▶ Data for the task

-------------------------

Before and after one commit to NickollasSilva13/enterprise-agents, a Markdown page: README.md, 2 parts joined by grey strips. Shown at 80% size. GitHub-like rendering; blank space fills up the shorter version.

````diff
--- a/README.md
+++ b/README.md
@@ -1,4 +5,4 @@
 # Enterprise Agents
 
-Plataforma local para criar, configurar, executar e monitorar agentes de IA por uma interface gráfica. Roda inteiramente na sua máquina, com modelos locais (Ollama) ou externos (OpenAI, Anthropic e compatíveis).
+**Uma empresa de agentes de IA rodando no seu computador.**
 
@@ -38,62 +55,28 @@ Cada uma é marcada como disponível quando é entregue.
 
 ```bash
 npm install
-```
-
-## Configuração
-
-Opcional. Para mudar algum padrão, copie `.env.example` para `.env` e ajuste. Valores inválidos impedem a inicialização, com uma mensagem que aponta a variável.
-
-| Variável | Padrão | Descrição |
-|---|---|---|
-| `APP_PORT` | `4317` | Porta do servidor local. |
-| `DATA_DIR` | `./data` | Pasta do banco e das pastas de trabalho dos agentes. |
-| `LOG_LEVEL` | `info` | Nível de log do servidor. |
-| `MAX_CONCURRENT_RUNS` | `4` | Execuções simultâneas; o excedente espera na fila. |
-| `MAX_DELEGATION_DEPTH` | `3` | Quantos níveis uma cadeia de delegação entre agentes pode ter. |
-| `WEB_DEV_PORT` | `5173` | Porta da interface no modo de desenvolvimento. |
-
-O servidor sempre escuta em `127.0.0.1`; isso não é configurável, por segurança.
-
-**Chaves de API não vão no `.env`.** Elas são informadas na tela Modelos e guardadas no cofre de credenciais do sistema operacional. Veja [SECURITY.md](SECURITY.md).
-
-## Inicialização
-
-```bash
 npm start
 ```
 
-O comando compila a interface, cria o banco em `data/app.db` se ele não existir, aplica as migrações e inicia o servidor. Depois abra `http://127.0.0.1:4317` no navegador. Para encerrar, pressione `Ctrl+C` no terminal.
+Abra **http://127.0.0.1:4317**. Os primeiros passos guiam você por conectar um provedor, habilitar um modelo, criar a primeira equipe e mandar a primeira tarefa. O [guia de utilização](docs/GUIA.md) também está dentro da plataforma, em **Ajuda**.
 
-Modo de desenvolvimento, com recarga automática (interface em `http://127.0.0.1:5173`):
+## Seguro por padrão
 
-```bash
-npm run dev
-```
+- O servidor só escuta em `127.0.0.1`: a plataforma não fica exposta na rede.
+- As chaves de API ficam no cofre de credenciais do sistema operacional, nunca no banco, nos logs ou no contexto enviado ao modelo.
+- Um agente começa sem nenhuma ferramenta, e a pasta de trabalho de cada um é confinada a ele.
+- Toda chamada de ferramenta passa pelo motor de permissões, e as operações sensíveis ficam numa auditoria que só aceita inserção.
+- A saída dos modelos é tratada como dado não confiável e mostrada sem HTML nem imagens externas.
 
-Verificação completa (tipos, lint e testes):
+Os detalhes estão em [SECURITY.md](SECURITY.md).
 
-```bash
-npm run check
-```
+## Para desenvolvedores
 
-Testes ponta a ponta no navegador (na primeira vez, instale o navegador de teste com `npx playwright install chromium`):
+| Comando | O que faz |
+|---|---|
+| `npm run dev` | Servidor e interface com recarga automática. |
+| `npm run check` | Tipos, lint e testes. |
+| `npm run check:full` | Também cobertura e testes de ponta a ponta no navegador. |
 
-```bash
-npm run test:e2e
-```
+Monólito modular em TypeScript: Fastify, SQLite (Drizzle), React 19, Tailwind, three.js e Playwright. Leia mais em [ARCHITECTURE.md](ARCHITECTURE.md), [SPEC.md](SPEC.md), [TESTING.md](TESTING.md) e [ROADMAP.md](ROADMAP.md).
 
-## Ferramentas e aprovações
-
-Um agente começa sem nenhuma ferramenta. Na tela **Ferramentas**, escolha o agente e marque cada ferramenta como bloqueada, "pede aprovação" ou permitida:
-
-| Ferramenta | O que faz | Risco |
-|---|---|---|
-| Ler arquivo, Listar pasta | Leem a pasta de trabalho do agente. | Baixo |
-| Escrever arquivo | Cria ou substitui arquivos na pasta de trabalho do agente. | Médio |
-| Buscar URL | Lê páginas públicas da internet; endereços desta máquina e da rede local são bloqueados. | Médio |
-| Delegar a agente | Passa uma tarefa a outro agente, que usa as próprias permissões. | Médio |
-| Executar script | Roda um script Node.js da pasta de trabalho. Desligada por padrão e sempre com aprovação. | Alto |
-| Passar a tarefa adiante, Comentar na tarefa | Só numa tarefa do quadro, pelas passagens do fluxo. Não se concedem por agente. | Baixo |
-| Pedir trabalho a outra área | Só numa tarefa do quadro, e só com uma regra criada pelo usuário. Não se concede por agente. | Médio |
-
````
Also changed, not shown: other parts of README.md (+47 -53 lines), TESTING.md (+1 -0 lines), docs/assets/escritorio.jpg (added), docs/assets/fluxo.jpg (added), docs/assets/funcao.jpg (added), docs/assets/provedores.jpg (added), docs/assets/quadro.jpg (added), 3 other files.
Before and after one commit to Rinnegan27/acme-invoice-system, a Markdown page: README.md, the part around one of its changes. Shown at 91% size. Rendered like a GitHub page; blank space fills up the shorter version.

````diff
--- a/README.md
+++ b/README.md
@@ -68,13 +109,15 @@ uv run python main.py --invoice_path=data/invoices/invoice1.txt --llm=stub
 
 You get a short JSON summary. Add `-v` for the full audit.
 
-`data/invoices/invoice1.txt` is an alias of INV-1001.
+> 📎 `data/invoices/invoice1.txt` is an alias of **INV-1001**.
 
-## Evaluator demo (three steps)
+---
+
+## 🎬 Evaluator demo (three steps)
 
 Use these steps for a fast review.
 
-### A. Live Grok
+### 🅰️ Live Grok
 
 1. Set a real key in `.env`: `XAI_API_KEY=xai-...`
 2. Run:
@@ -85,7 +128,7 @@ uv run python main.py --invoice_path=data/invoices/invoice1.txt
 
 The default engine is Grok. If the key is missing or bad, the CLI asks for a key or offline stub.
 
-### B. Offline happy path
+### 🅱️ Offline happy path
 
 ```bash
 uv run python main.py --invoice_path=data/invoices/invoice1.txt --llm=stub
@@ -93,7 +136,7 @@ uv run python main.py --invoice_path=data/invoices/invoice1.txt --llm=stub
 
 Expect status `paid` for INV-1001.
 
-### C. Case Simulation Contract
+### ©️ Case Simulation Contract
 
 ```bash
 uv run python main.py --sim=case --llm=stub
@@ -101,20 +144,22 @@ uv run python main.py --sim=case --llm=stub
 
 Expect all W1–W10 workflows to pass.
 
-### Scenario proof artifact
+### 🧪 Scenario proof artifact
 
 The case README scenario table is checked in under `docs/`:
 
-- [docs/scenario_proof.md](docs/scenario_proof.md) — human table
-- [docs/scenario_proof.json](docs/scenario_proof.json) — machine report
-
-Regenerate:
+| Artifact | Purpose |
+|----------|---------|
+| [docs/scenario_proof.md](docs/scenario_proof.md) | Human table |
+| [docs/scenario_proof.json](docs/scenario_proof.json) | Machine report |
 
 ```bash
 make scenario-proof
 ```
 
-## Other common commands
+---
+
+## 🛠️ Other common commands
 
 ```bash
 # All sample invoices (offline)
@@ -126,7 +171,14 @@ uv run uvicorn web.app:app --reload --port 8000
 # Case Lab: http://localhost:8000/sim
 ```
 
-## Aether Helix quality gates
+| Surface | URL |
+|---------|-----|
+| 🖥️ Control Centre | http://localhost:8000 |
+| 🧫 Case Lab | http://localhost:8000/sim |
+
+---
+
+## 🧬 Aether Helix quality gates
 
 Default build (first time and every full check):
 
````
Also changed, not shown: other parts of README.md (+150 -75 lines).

-------------------------

▶ What the task requires
Copy every line of the material, please, keeping it exactly the same.

▶ Output
Before and after one commit to NickollasSilva13/enterprise-agents, a Markdown page: README.md, 2 parts joined by grey strips. Shown at 80% size. GitHub-like rendering; blank space fills up the shorter version.

````diff
--- a/README.md
+++ b/README.md
@@ -1,4 +5,4 @@
 # Enterprise Agents
 
-Plataforma local para criar, configurar, executar e monitorar agentes de IA por uma interface gráfica. Roda inteiramente na sua máquina, com modelos locais (Ollama) ou externos (OpenAI, Anthropic e compatíveis).
+**Uma empresa de agentes de IA rodando no seu computador.**
 
@@ -38,62 +55,28 @@ Cada uma é marcada como disponível quando é entregue.
 
 ```bash
 npm install
-```
-
-## Configuração
-
-Opcional. Para mudar algum padrão, copie `.env.example` para `.env` e ajuste. Valores inválidos impedem a inicialização, com uma mensagem que aponta a variável.
-
-| Variável | Padrão | Descrição |
-|---|---|---|
-| `APP_PORT` | `4317` | Porta do servidor local. |
-| `DATA_DIR` | `./data` | Pasta do banco e das pastas de trabalho dos agentes. |
-| `LOG_LEVEL` | `info` | Nível de log do servidor. |
-| `MAX_CONCURRENT_RUNS` | `4` | Execuções simultâneas; o excedente espera na fila. |
-| `MAX_DELEGATION_DEPTH` | `3` | Quantos níveis uma cadeia de delegação entre agentes pode ter. |
-| `WEB_DEV_PORT` | `5173` | Porta da interface no modo de desenvolvimento. |
-
-O servidor sempre escuta em `127.0.0.1`; isso não é configurável, por segurança.
-
-**Chaves de API não vão no `.env`.** Elas são informadas na tela Modelos e guardadas no cofre de credenciais do sistema operacional. Veja [SECURITY.md](SECURITY.md).
-
-## Inicialização
-
-```bash
 npm start
 ```
 
-O comando compila a interface, cria o banco em `data/app.db` se ele não existir, aplica as migrações e inicia o servidor. Depois abra `http://127.0.0.1:4317` no navegador. Para encerrar, pressione `Ctrl+C` no terminal.
+Abra **http://127.0.0.1:4317**. Os primeiros passos guiam você por conectar um provedor, habilitar um modelo, criar a primeira equipe e mandar a primeira tarefa. O [guia de utilização](docs/GUIA.md) também está dentro da plataforma, em **Ajuda**.
 
-Modo de desenvolvimento, com recarga automática (interface em `http://127.0.0.1:5173`):
+## Seguro por padrão
 
-```bash
-npm run dev
-```
+- O servidor só escuta em `127.0.0.1`: a plataforma não fica exposta na rede.
+- As chaves de API ficam no cofre de credenciais do sistema operacional, nunca no banco, nos logs ou no contexto enviado ao modelo.
+- Um agente começa sem nenhuma ferramenta, e a pasta de trabalho de cada um é confinada a ele.
+- Toda chamada de ferramenta passa pelo motor de permissões, e as operações sensíveis ficam numa auditoria que só aceita inserção.
+- A saída dos modelos é tratada como dado não confiável e mostrada sem HTML nem imagens externas.
 
-Verificação completa (tipos, lint e testes):
+Os detalhes estão em [SECURITY.md](SECURITY.md).
 
-```bash
-npm run check
-```
+## Para desenvolvedores
 
-Testes ponta a ponta no navegador (na primeira vez, instale o navegador de teste com `npx playwright install chromium`):
+| Comando | O que faz |
+|---|---|
+| `npm run dev` | Servidor e interface com recarga automática. |
+| `npm run check` | Tipos, lint e testes. |
+| `npm run check:full` | Também cobertura e testes de ponta a ponta no navegador. |
 
-```bash
-npm run test:e2e
-```
+Monólito modular em TypeScript: Fastify, SQLite (Drizzle), React 19, Tailwind, three.js e Playwright. Leia mais em [ARCHITECTURE.md](ARCHITECTURE.md), [SPEC.md](SPEC.md), [TESTING.md](TESTING.md) e [ROADMAP.md](ROADMAP.md).
 
-## Ferramentas e aprovações
-
-Um agente começa sem nenhuma ferramenta. Na tela **Ferramentas**, escolha o agente e marque cada ferramenta como bloqueada, "pede aprovação" ou permitida:
-
-| Ferramenta | O que faz | Risco |
-|---|---|---|
-| Ler arquivo, Listar pasta | Leem a pasta de trabalho do agente. | Baixo |
-| Escrever arquivo | Cria ou substitui arquivos na pasta de trabalho do agente. | Médio |
-| Buscar URL | Lê páginas públicas da internet; endereços desta máquina e da rede local são bloqueados. | Médio |
-| Delegar a agente | Passa uma tarefa a outro agente, que usa as próprias permissões. | Médio |
-| Executar script | Roda um script Node.js da pasta de trabalho. Desligada por padrão e sempre com aprovação. | Alto |
-| Passar a tarefa adiante, Comentar na tarefa | Só numa tarefa do quadro, pelas passagens do fluxo. Não se concedem por agente. | Baixo |
-| Pedir trabalho a outra área | Só numa tarefa do quadro, e só com uma regra criada pelo usuário. Não se concede por agente. | Médio |
-
````
Also changed, not shown: other parts of README.md (+47 -53 lines), TESTING.md (+1 -0 lines), docs/assets/escritorio.jpg (added), docs/assets/fluxo.jpg (added), docs/assets/funcao.jpg (added), docs/assets/provedores.jpg (added), docs/assets/quadro.jpg (added), 3 other files.
Before and after one commit to Rinnegan27/acme-invoice-system, a Markdown page: README.md, the part around one of its changes. Shown at 91% size. Rendered like a GitHub page; blank space fills up the shorter version.

````diff
--- a/README.md
+++ b/README.md
@@ -68,13 +109,15 @@ uv run python main.py --invoice_path=data/invoices/invoice1.txt --llm=stub
 
 You get a short JSON summary. Add `-v` for the full audit.
 
-`data/invoices/invoice1.txt` is an alias of INV-1001.
+> 📎 `data/invoices/invoice1.txt` is an alias of **INV-1001**.
 
-## Evaluator demo (three steps)
+---
+
+## 🎬 Evaluator demo (three steps)
 
 Use these steps for a fast review.
 
-### A. Live Grok
+### 🅰️ Live Grok
 
 1. Set a real key in `.env`: `XAI_API_KEY=xai-...`
 2. Run:
@@ -85,7 +128,7 @@ uv run python main.py --invoice_path=data/invoices/invoice1.txt
 
 The default engine is Grok. If the key is missing or bad, the CLI asks for a key or offline stub.
 
-### B. Offline happy path
+### 🅱️ Offline happy path
 
 ```bash
 uv run python main.py --invoice_path=data/invoices/invoice1.txt --llm=stub
@@ -93,7 +136,7 @@ uv run python main.py --invoice_path=data/invoices/invoice1.txt --llm=stub
 
 Expect status `paid` for INV-1001.
 
-### C. Case Simulation Contract
+### ©️ Case Simulation Contract
 
 ```bash
 uv run python main.py --sim=case --llm=stub
@@ -101,20 +144,22 @@ uv run python main.py --sim=case --llm=stub
 
 Expect all W1–W10 workflows to pass.
 
-### Scenario proof artifact
+### 🧪 Scenario proof artifact
 
 The case README scenario table is checked in under `docs/`:
 
-- [docs/scenario_proof.md](docs/scenario_proof.md) — human table
-- [docs/scenario_proof.json](docs/scenario_proof.json) — machine report
-
-Regenerate:
+| Artifact | Purpose |
+|----------|---------|
+| [docs/scenario_proof.md](docs/scenario_proof.md) | Human table |
+| [docs/scenario_proof.json](docs/scenario_proof.json) | Machine report |
 
 ```bash
 make scenario-proof
 ```
 
-## Other common commands
+---
+
+## 🛠️ Other common commands
 
 ```bash
 # All sample invoices (offline)
@@ -126,7 +171,14 @@ uv run uvicorn web.app:app --reload --port 8000
 # Case Lab: http://localhost:8000/sim
 ```
 
-## Aether Helix quality gates
+| Surface | URL |
+|---------|-----|
+| 🖥️ Control Centre | http://localhost:8000 |
+| 🧫 Case Lab | http://localhost:8000/sim |
+
+---
+
+## 🧬 Aether Helix quality gates
 
 Default build (first time and every full check):
 
````
Also changed, not shown: other parts of README.md (+150 -75 lines).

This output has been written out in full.